I have a server and a client PC directly connected to the same desktop switch. But I also want to put a dedicated separate high speed link between them as well. The aim being to connect them to the internet and LAN with 1G but traffic between PC and server is at 10G:
If relevant, the PC runs Windows 10 on an Asus workstation board, and the server runs FreeBSD 12 on a Supermicro board. Both have Intel 1G and Chelsio 10G NICs, and both baseboards have fully featured workstation/server firmwares. Both are in the same LAN-wide subnet at present.
- What are the more correct or easily implemented way(s?) to configure the PC and Server's networking, so that the loop doesn't cause networking issues? Meaning, traffic between the PC and Server can only go via the 10G link, and traffic to/from any other devices can never go via the 10G link?
(So that if I disconnect the wire between PC and switch, the PC isn't still connected to other LAN devices via the loop through the server)
- If in future I upgrade the switch to a fully managed switch that can handle access controls, such as Netgear ProSAFE, or I start to use VLANs on it, does the "correct answer" change?
As the comments are getting long, this is a summary of some of the issues that they have revealed, which have made this a difficult question.
The main issue is that the network is DNS based. That's important because IP addresses don't show up in Windows file explorer, only discovered host names do. An IP address can be used for a SMB file server and its shares, but it will have to be manually entered every time a file share is accessed, and many programs unfortunately don't have scope to enter a manual path, its expected that all browsable devices will appear in a populated file explorer navigation tree, or descend from one of a list of discovered devices.

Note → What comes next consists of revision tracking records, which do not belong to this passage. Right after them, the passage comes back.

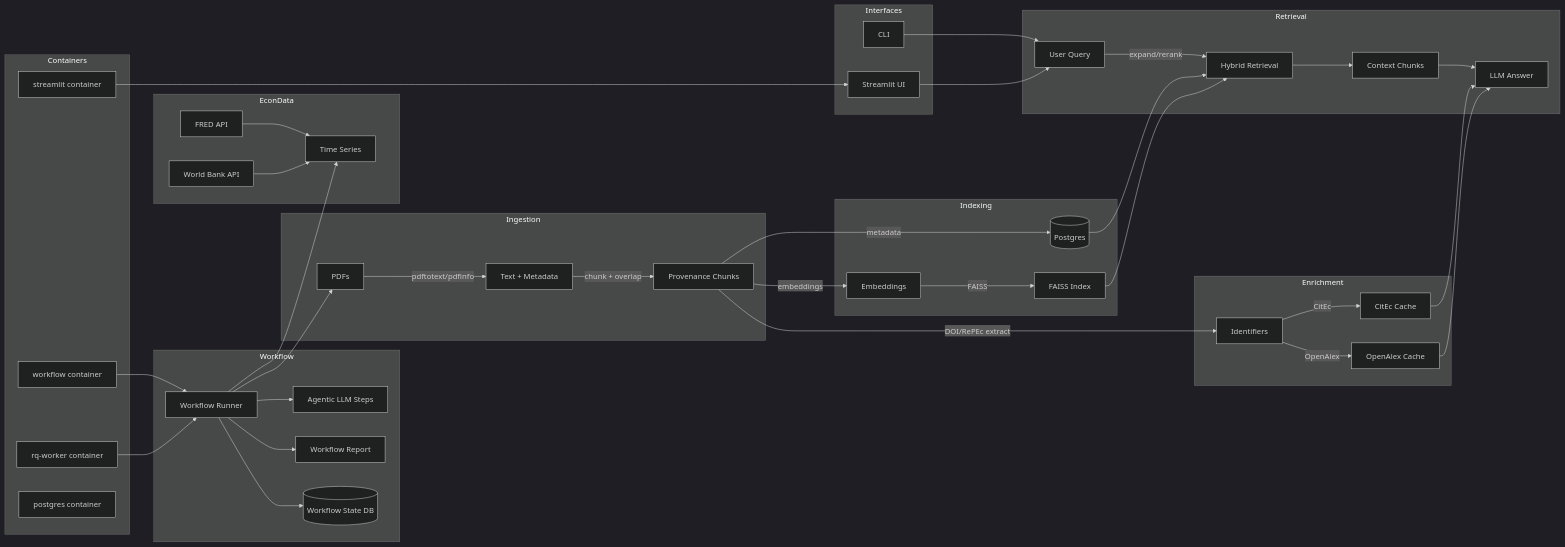
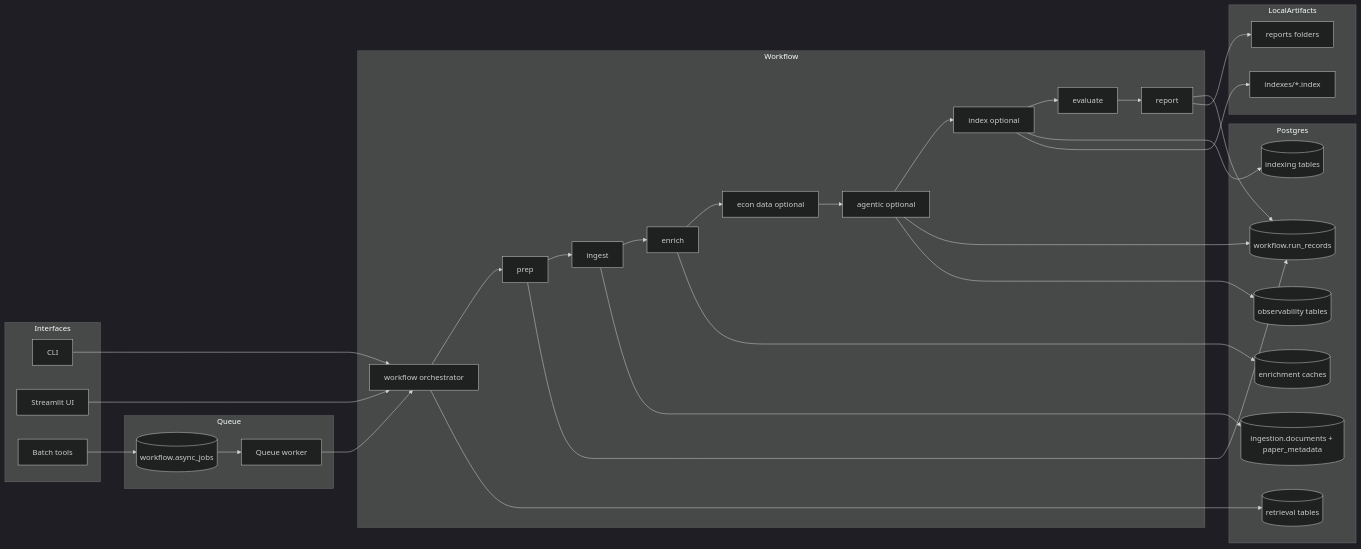
Before and after one commit to badbayesian/ragonometrics: the diagram in docs/architecture/architecture.md, drawn with Mermaid (dark theme). The commit also changed other lines of this file and 6 other files, not shown here.

Commit message:
docs: refresh architecture diagrams and add unified Postgres ERD

````diff
--- a/docs/architecture/architecture.md
+++ b/docs/architecture/architecture.md
@@ -11,55 +11,55 @@
 ```mermaid
 flowchart LR
-  subgraph Ingestion
-    PDFs[PDFs] -->|pdftotext/pdfinfo| Extract[Text + Metadata]
-    Extract -->|chunk + overlap| Chunks[Provenance Chunks]
+  subgraph Interfaces
+    CLI[CLI]
+    UI[Streamlit UI]
+    BATCH[Batch tools]
   end
 
-  subgraph Enrichment
-    Chunks -->|DOI/RePEc extract| Ids[Identifiers]
-    Ids -->|OpenAlex| OA[OpenAlex Cache]
-    Ids -->|CitEc| CitEc[CitEc Cache]
-  end
-
-  subgraph Indexing
-    Chunks -->|embeddings| Embeds[Embeddings]
-    Embeds -->|FAISS| Faiss[FAISS Index]
-    Chunks -->|metadata| PG[(Postgres)]
-  end
-
-  subgraph Retrieval
-    Query[User Query] -->|expand/rerank| Retrieve[Hybrid Retrieval]
-    Retrieve --> Context[Context Chunks]
-    Context --> LLM[LLM Answer]
-    OA --> LLM
-    CitEc --> LLM
-  end
-
-  subgraph EconData
-    FRED[FRED API] --> EconSeries[Time Series]
-    WB[World Bank API] --> EconSeries
+  subgraph Queue
+    Q[(workflow.async_jobs)]
+    WKR[Queue worker]
   end
 
   subgraph Workflow
-    Runner[Workflow Runner] --> StateDB[(Workflow State DB)]
-    Runner --> Report[Workflow Report]
-    Runner --> Agentic[Agentic LLM Steps]
+    WF[workflow orchestrator]
+    PREP[prep]
+    INGEST[ingest]
+    ENRICH[enrich]
+    ECON[econ data optional]
+    AGENTIC[agentic optional]
+    INDEX[index optional]
+    EVAL[evaluate]
+    REPORT[report]
   end
 
-  subgraph Interfaces
-    CLI[CLI] --> Query
-    UI[Streamlit UI] --> Query
+  subgraph Postgres
+    RUNREC[(workflow.run_records)]
+    DOC[(ingestion.documents + paper_metadata)]
+    ENRC[(enrichment caches)]
+    IDXT[(indexing tables)]
+    RET[(retrieval tables)]
+    OBS[(observability tables)]
   end
 
-  subgraph Containers
-    CUI[streamlit container] --> UI
-    CWF[workflow container] --> Runner
-    CRQ[rq-worker container] --> Runner
-    CPG[postgres container]
+  subgraph LocalArtifacts
+    RPT[reports folders]
+    FAISS[indexes/*.index]
   end
 
-  PG --> Retrieve
-  Faiss --> Retrieve
-  Runner --> PDFs
-  Runner --> EconSeries
+  CLI --> WF
+  UI --> WF
+  BATCH --> Q --> WKR --> WF
+
+  WF --> PREP --> INGEST --> ENRICH --> ECON --> AGENTIC --> INDEX --> EVAL --> REPORT
+  PREP --> RUNREC
+  INGEST --> DOC
+  ENRICH --> ENRC
+  AGENTIC --> RUNREC
+  AGENTIC --> OBS
+  INDEX --> IDXT
+  INDEX --> FAISS
+  WF --> RET
+  REPORT --> RUNREC
+  REPORT --> RPT
 ```
````
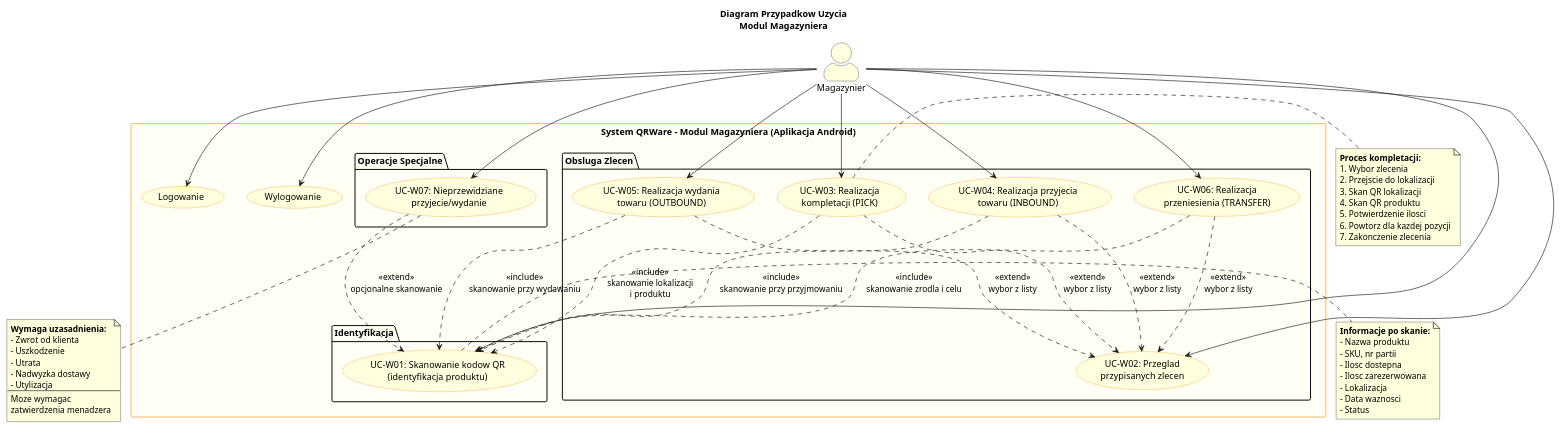
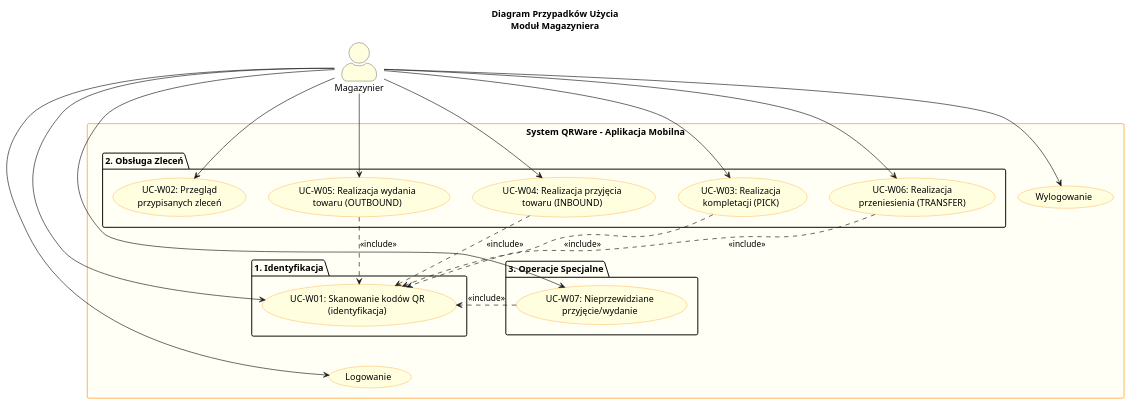
The diagram in diagrams/use_case_worker.puml (jantom38/QRWare1), drawn with PlantUML before and after one commit. The commit also changed 135 other files, not shown here.

```diff
--- a/diagrams/use_case_worker.puml
+++ b/diagrams/use_case_worker.puml
@@ -1,97 +1,67 @@
-@startuml Use Case - Modul Magazyniera
+@startuml Use Case - Modul Magazyniera - Pionowy
+
+top to bottom direction
 
 skinparam actorStyle awesome
 skinparam usecase {
     BackgroundColor LightYellow
     BorderColor DarkOrange
 }
 skinparam rectangle {
     BackgroundColor #FFFFF5
     BorderColor DarkOrange
 }
 
-title Diagram Przypadkow Uzycia\nModul Magazyniera
+title Diagram Przypadków Użycia\nModuł Magazyniera
 
 actor "Magazynier" as Worker #LightYellow
 
-rectangle "System QRWare - Modul Magazyniera (Aplikacja Android)" {
+rectangle "System QRWare - Aplikacja Mobilna" {
     
-    package "Identyfikacja" {
-        usecase "UC-W01: Skanowanie kodow QR\n(identyfikacja produktu)" as UC_W01
+    package "1. Identyfikacja" {
+        usecase "UC-W01: Skanowanie kodów QR\n(identyfikacja)" as UC_W01
     }
     
-    package "Obsluga Zlecen" {
-        usecase "UC-W02: Przeglad\nprzypisanych zlecen" as UC_W02
+    package "2. Obsługa Zleceń" {
+        usecase "UC-W02: Przegląd\nprzypisanych zleceń" as UC_W02
         usecase "UC-W03: Realizacja\nkompletacji (PICK)" as UC_W03
-        usecase "UC-W04: Realizacja przyjecia\ntowaru (INBOUND)" as UC_W04
+        usecase "UC-W04: Realizacja przyjęcia\ntowaru (INBOUND)" as UC_W04
         usecase "UC-W05: Realizacja wydania\ntowaru (OUTBOUND)" as UC_W05
         usecase "UC-W06: Realizacja\nprzeniesienia (TRANSFER)" as UC_W06
     }
     
-    package "Operacje Specjalne" {
-        usecase "UC-W07: Nieprzewidziane\nprzyjecie/wydanie" as UC_W07
+    package "3. Operacje Specjalne" {
+        usecase "UC-W07: Nieprzewidziane\nprzyjęcie/wydanie" as UC_W07
     }
     
     usecase "Logowanie" as Login
     usecase "Wylogowanie" as Logout
 }
 
 ' Relacje aktora
 Worker --> UC_W01
 Worker --> UC_W02
 Worker --> UC_W03
 Worker --> UC_W04
 Worker --> UC_W05
 Worker --> UC_W06
 Worker --> UC_W07
 Worker --> Login
 Worker --> Logout
 
-' Relacje miedzy UC - skanowanie jest czescia kazdej operacji
-UC_W03 ..> UC_W01 : <<include>>\nskanowanie lokalizacji\ni produktu
-UC_W04 ..> UC_W01 : <<include>>\nskanowanie przy przyjmowaniu
-UC_W05 ..> UC_W01 : <<include>>\nskanowanie przy wydawaniu
-UC_W06 ..> UC_W01 : <<include>>\nskanowanie zrodla i celu
-UC_W07 ..> UC_W01 : <<extend>>\nopcjonalne skanowanie
+' Relacje miedzy UC
+UC_W03 ..> UC_W01 : <<include>>
+UC_W04 ..> UC_W01 : <<include>>
+UC_W05 ..> UC_W01 : <<include>>
+UC_W06 ..> UC_W01 : <<include>>
+UC_W07 ..> UC_W01 : <<include>>
 
-' Relacja z lista zlecen
-UC_W03 ..> UC_W02 : <<extend>>\nwybor z listy
-UC_W04 ..> UC_W02 : <<extend>>\nwybor z listy
-UC_W05 ..> UC_W02 : <<extend>>\nwybor z listy
-UC_W06 ..> UC_W02 : <<extend>>\nwybor z listy
-
-note right of UC_W01
-  **Informacje po skanie:**
-  - Nazwa produktu
-  - SKU, nr partii
-  - Ilosc dostepna
-  - Ilosc zarezerwowana
-  - Lokalizacja
-  - Data waznosci
-  - Status
-end note
-
-note right of UC_W03
-  **Proces kompletacji:**
-  1. Wybor zlecenia
-  2. Przejscie do lokalizacji
-  3. Skan QR lokalizacji
-  4. Skan QR produktu
-  5. Potwierdzenie ilosci
-  6. Powtorz dla kazdej pozycji
-  7. Zakonczenie zlecenia
-end note
-
-note bottom of UC_W07
-  **Wymaga uzasadnienia:**
-  - Zwrot od klienta
-  - Uszkodzenie
-  - Utrata
-  - Nadwyzka dostawy
-  - Utylizacja
-  --
-  Moze wymagac
-  zatwierdzenia menadzera
-end note
+' === SEKCJA LAYOUT (Wymuszanie pionu) ===
+' Skanowanie na samej górze
+UC_W01 -[hidden]-> UC_W02
+' Zlecenia nad operacjami specjalnymi
+UC_W06 -[hidden]-> UC_W07
+' Logowanie na dole
+UC_W07 -[hidden]-> Login
 
 @enduml
```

So using the 10G IP for the server isn't a reliably viable solution.
(Discovery is presumably DNS or WS-discovery from the PAC, and DNS/WS-Discovery/mDNS-bonhour from some other devices. SMBv1/NetBIOS/WINS are all disabled - thanks for noting this aspect @user1686)
The fact that the server has 2 unbridged NICs, one of which has no link to the DNS server and is direct point to point, presumably means its IPs need to be distinct. (And the 10G IPs will need to be static, as there's no DHCP on that link/subnet).
I also suspect I have to block discovery via the 1G link separately if it doesn't use DNS, or configure discovery to use DNS and no other method - from memory one can configure Windows with which discovery methods are enabled and what order to try them in, and specify DNS only? Again thanks @user1686
From the answers, I think I see perhaps 3 possible solutions. Which would be more correct, or are they all valid?
Possible solution 1?
What i get from the answers so far is that if the 10G are in a different subnet and the PC hosts file is manually hacked to override DNS and use the 10G IP for the server and routing or firewalling is set up that ensures the servers 1G IP isn't reachable from the PC, that sounds like it would work.
But its incredibly clumsy and feels like a "hack job". Too much manual overrides set on individual machines. I don't know if that's "normal".
Possible solution 2?
Another option relies on the local DNS running on
Unbound, which (like
BIND) supports views. That means the DNS server can be configured to give the usual IP of the server to all devices at lookup, but the servers 10G IP to the PC (only). I'm not sure if that's sufficient - is it?
If it is then a solution might be: LAN subnet 10.0.0.0/8, server 1G IP allocated by DNS to say 10.0.0.1 server 10G static 10.0.0.2, and then use DNS to provide the server's 1G IP to all devices except the PC, but return the server's 10G IP + the PC's 10G NIC as its first hop/gateway, to the PC.
Naively the result would be: The 1G and 10G IPs are on the same subnet so the server is seen as being on the correct subnet by the PC. But the 10G IP is invisible to all other devices, and the 1G IP is visible but ignored by the PC, so no conflict arises. So its almost all done in DNS.
Is this workable?
Possible solution 3
Same IPs as above (2), but configure DNS to return both IPs to all devices. Non-PC LAN devices will fail to find 10.0.0.2 and eventually decide that 10.0.0.1 is the IP used. The PC gets firewalled so it drops all packets to 10.0.0.1, and thus decides that 10.0.0.2 is the only working IP (it may need a first hop hint). So again its all done in DNS barring a firewall entry to block the 1G loop.
Workable as well?